## ACTIVITY
Reproduce the entries in full and exactly. Pictures stay out.

## RECORDS FOR PROCESSING
● ● ● ● ● ● ●

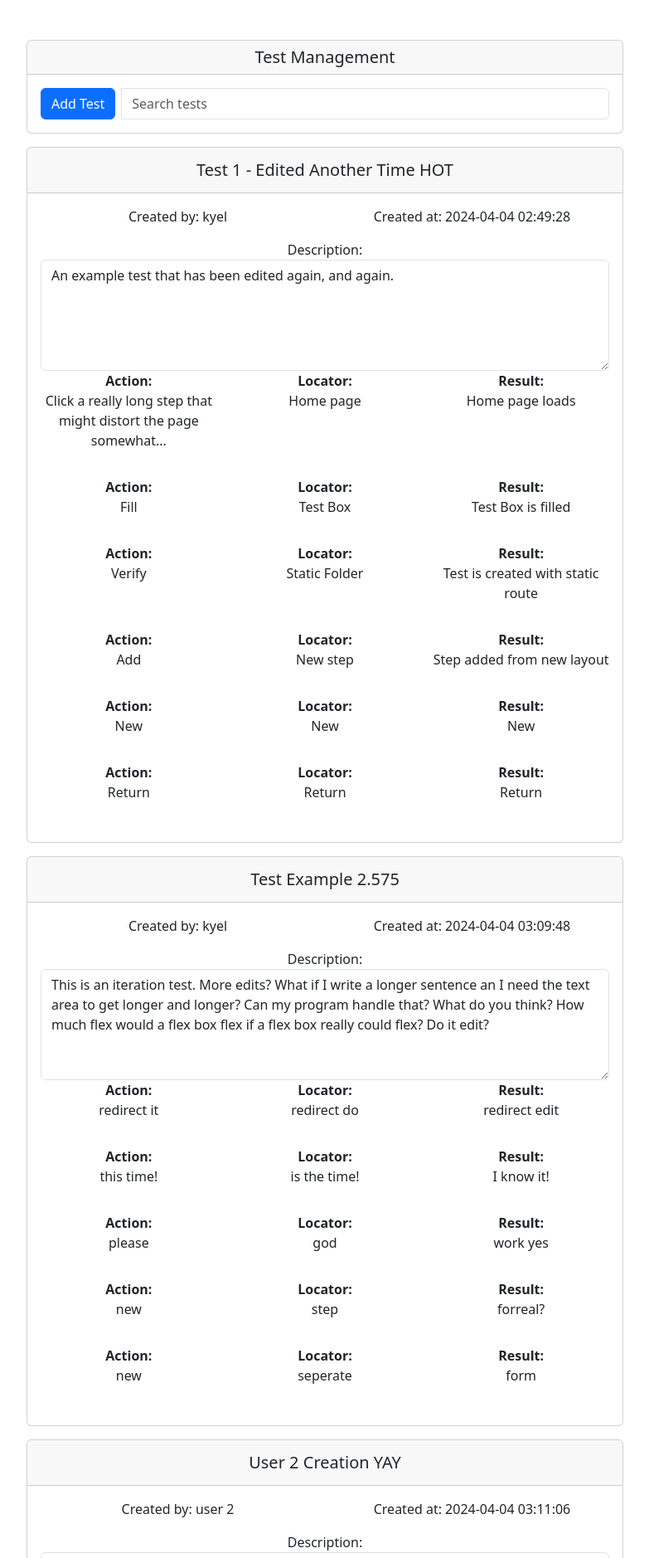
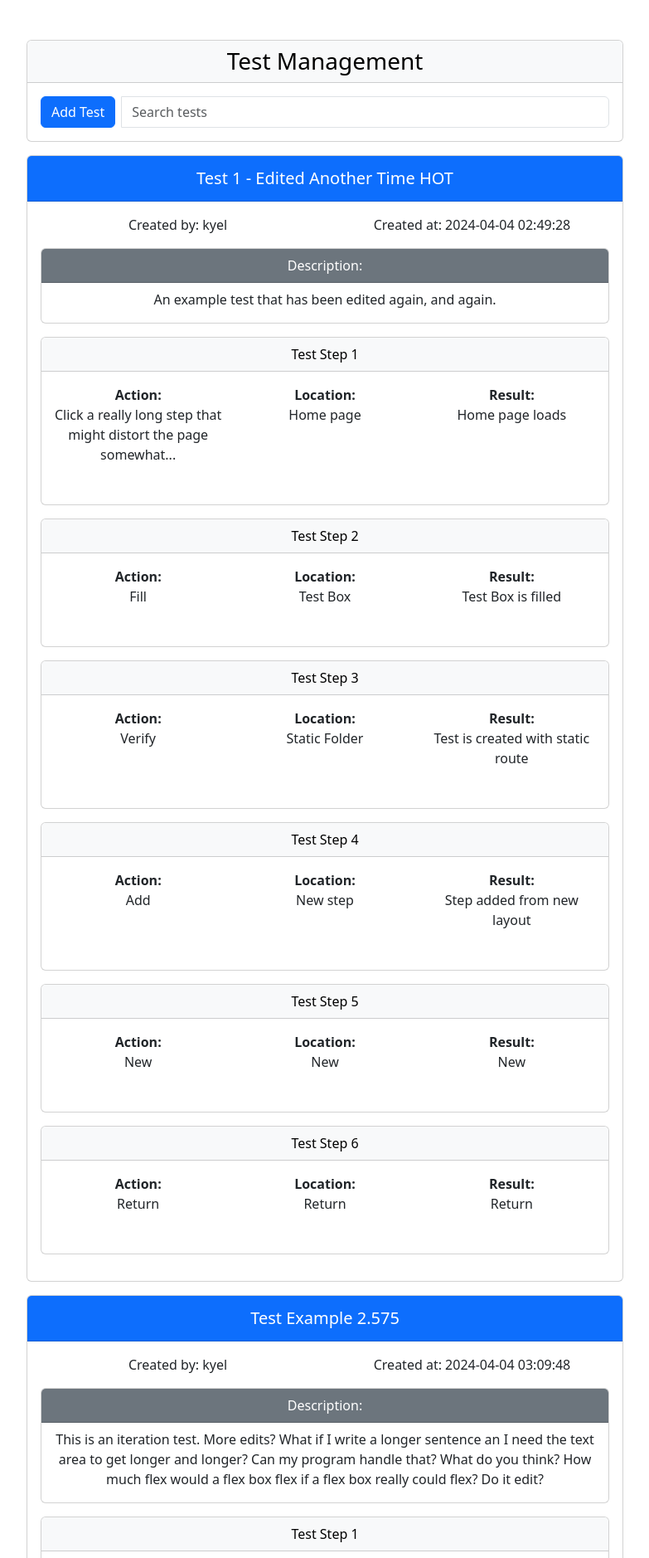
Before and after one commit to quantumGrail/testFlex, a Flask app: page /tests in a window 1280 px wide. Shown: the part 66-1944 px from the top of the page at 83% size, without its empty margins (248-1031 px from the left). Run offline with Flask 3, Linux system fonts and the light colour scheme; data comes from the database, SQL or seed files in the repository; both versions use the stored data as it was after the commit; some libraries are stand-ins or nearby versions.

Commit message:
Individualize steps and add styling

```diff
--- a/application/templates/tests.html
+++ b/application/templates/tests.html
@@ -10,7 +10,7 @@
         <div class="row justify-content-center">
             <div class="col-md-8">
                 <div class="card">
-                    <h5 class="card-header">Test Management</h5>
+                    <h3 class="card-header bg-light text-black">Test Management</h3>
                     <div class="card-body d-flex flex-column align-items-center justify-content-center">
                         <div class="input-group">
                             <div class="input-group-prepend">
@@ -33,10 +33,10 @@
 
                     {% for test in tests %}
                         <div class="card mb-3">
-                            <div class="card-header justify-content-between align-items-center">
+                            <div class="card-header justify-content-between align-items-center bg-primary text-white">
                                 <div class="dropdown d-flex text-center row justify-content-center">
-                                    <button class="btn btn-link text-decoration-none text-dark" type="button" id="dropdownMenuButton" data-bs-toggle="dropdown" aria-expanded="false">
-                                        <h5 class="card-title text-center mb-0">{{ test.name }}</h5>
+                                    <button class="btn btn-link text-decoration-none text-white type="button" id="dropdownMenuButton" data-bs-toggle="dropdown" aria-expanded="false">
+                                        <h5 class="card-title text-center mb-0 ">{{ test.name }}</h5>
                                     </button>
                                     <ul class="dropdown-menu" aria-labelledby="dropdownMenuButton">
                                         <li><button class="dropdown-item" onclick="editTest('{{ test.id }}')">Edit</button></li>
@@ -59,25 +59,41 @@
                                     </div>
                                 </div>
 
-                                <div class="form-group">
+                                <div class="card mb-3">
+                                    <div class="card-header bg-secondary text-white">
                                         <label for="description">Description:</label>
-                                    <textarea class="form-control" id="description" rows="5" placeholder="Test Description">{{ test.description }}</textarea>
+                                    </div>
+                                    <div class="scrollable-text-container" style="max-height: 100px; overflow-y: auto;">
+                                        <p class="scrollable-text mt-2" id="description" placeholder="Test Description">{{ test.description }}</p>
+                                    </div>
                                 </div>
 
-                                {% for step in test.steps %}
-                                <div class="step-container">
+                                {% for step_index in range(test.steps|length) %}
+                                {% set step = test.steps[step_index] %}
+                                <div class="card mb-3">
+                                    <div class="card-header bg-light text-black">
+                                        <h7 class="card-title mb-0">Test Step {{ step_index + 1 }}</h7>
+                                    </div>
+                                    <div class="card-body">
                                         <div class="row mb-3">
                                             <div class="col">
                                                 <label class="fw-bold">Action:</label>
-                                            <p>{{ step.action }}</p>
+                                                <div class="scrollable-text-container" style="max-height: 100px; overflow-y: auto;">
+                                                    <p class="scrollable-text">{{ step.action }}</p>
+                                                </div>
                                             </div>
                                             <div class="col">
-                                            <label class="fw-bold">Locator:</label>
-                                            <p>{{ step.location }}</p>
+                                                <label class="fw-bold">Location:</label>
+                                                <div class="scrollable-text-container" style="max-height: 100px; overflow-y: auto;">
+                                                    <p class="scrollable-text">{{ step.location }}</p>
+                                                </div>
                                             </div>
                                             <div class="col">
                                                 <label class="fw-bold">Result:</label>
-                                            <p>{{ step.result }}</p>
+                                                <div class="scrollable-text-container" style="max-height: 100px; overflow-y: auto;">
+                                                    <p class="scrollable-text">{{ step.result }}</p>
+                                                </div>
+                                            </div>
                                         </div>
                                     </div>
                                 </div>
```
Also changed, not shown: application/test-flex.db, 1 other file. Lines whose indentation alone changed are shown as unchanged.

● ● ● ● ● ● ●

## EXERCISE ANSWER
Before and after one commit to quantumGrail/testFlex, a Flask app: page /tests in a window 1280 px wide. Shown: the part 66-1944 px from the top of the page at 83% size, without its empty margins (248-1031 px from the left). Run offline with Flask 3, Linux system fonts and the light colour scheme; data comes from the database, SQL or seed files in the repository; both versions use the stored data as it was after the commit; some libraries are stand-ins or nearby versions.

Commit message:
Individualize steps and add styling

```diff
--- a/application/templates/tests.html
+++ b/application/templates/tests.html
@@ -10,7 +10,7 @@
         <div class="row justify-content-center">
             <div class="col-md-8">
                 <div class="card">
-                    <h5 class="card-header">Test Management</h5>
+                    <h3 class="card-header bg-light text-black">Test Management</h3>
                     <div class="card-body d-flex flex-column align-items-center justify-content-center">
                         <div class="input-group">
                             <div class="input-group-prepend">
@@ -33,10 +33,10 @@
 
                     {% for test in tests %}
                         <div class="card mb-3">
-                            <div class="card-header justify-content-between align-items-center">
+                            <div class="card-header justify-content-between align-items-center bg-primary text-white">
                                 <div class="dropdown d-flex text-center row justify-content-center">
-                                    <button class="btn btn-link text-decoration-none text-dark" type="button" id="dropdownMenuButton" data-bs-toggle="dropdown" aria-expanded="false">
-                                        <h5 class="card-title text-center mb-0">{{ test.name }}</h5>
+                                    <button class="btn btn-link text-decoration-none text-white type="button" id="dropdownMenuButton" data-bs-toggle="dropdown" aria-expanded="false">
+                                        <h5 class="card-title text-center mb-0 ">{{ test.name }}</h5>
                                     </button>
                                     <ul class="dropdown-menu" aria-labelledby="dropdownMenuButton">
                                         <li><button class="dropdown-item" onclick="editTest('{{ test.id }}')">Edit</button></li>
@@ -59,25 +59,41 @@
                                     </div>
                                 </div>
 
-                                <div class="form-group">
+                                <div class="card mb-3">
+                                    <div class="card-header bg-secondary text-white">
                                         <label for="description">Description:</label>
-                                    <textarea class="form-control" id="description" rows="5" placeholder="Test Description">{{ test.description }}</textarea>
+                                    </div>
+                                    <div class="scrollable-text-container" style="max-height: 100px; overflow-y: auto;">
+                                        <p class="scrollable-text mt-2" id="description" placeholder="Test Description">{{ test.description }}</p>
+                                    </div>
                                 </div>
 
-                                {% for step in test.steps %}
-                                <div class="step-container">
+                                {% for step_index in range(test.steps|length) %}
+                                {% set step = test.steps[step_index] %}
+                                <div class="card mb-3">
+                                    <div class="card-header bg-light text-black">
+                                        <h7 class="card-title mb-0">Test Step {{ step_index + 1 }}</h7>
+                                    </div>
+                                    <div class="card-body">
                                         <div class="row mb-3">
                                             <div class="col">
                                                 <label class="fw-bold">Action:</label>
-                                            <p>{{ step.action }}</p>
+                                                <div class="scrollable-text-container" style="max-height: 100px; overflow-y: auto;">
+                                                    <p class="scrollable-text">{{ step.action }}</p>
+                                                </div>
                                             </div>
                                             <div class="col">
-                                            <label class="fw-bold">Locator:</label>
-                                            <p>{{ step.location }}</p>
+                                                <label class="fw-bold">Location:</label>
+                                                <div class="scrollable-text-container" style="max-height: 100px; overflow-y: auto;">
+                                                    <p class="scrollable-text">{{ step.location }}</p>
+                                                </div>
                                             </div>
                                             <div class="col">
                                                 <label class="fw-bold">Result:</label>
-                                            <p>{{ step.result }}</p>
+                                                <div class="scrollable-text-container" style="max-height: 100px; overflow-y: auto;">
+                                                    <p class="scrollable-text">{{ step.result }}</p>
+                                                </div>
+                                            </div>
                                         </div>
                                     </div>
                                 </div>
```
Also changed, not shown: application/test-flex.db, 1 other file. Lines whose indentation alone changed are shown as unchanged.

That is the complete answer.